━━━ MATERIAL TO PROCESS ━━━

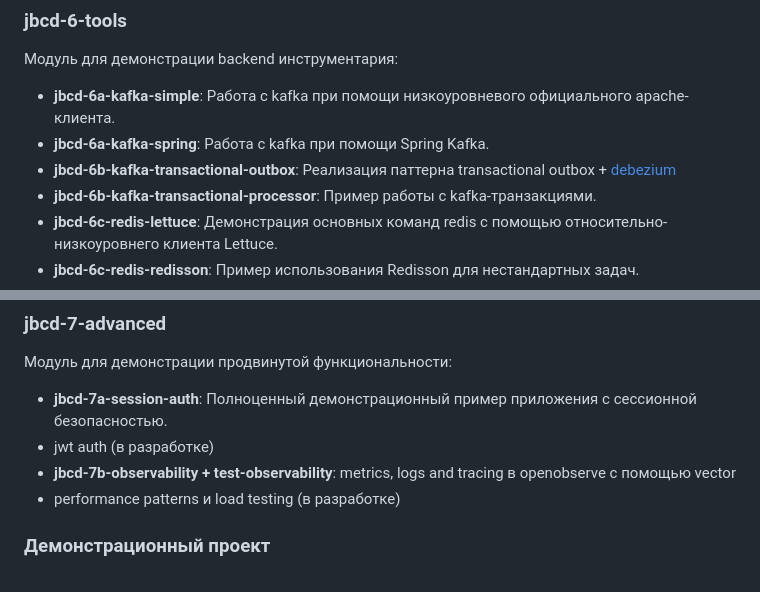
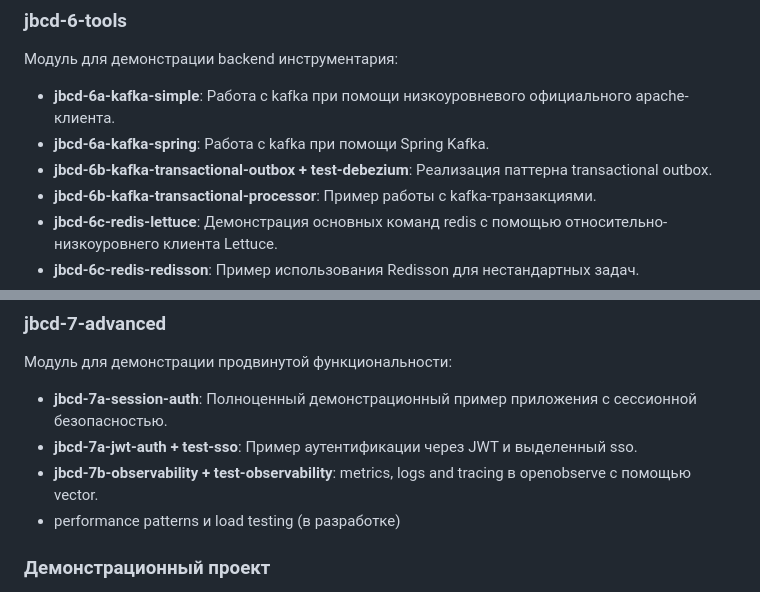
Before and after one commit to crystarm/backend-course, a Markdown page: README.md, 2 parts joined by grey strips. GitHub-like rendering.

Commit message:
поправил оглавление

```diff
--- a/README.md
+++ b/README.md
@@ -120,7 +120,7 @@ java-backend-course-demo = jbcd
 
 - **jbcd-6a-kafka-simple**: Работа с kafka при помощи низкоуровневого официального apache-клиента.
 - **jbcd-6a-kafka-spring**: Работа с kafka при помощи Spring Kafka.
-- **jbcd-6b-kafka-transactional-outbox**: Реализация паттерна transactional outbox + [debezium](test-debezium)
+- **jbcd-6b-kafka-transactional-outbox + test-debezium**: Реализация паттерна transactional outbox.
 - **jbcd-6b-kafka-transactional-processor**: Пример работы с kafka-транзакциями.
 - **jbcd-6c-redis-lettuce**: Демонстрация основных команд redis с помощью относительно-низкоуровнего клиента Lettuce.
 - **jbcd-6c-redis-redisson**: Пример использования Redisson для нестандартных задач.
@@ -133,8 +133,8 @@ java-backend-course-demo = jbcd
 Модуль для демонстрации продвинутой функциональности:
 
 - **jbcd-7a-session-auth**: Полноценный демонстрационный пример приложения с сессионной безопасностью.
-- jwt auth (в разработке)
-- **jbcd-7b-observability + test-observability**: metrics, logs and tracing в openobserve с помощью vector
+- **jbcd-7a-jwt-auth + test-sso**: Пример аутентификации через JWT и выделенный sso.
+- **jbcd-7b-observability + test-observability**: metrics, logs and tracing в openobserve с помощью vector.
 - performance patterns и load testing (в разработке)
 
 ### Демонстрационный проект
```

━━━

YOUR TASK
In the lines above, find each one with "kafka" and list it.

THE ANSWER
 - **jbcd-6a-kafka-simple**: Работа с kafka при помощи низкоуровневого официального apache-клиента.
 - **jbcd-6a-kafka-spring**: Работа с kafka при помощи Spring Kafka.
-- **jbcd-6b-kafka-transactional-outbox**: Реализация паттерна transactional outbox + [debezium](test-debezium)
+- **jbcd-6b-kafka-transactional-outbox + test-debezium**: Реализация паттерна transactional outbox.
 - **jbcd-6b-kafka-transactional-processor**: Пример работы с kafka-транзакциями.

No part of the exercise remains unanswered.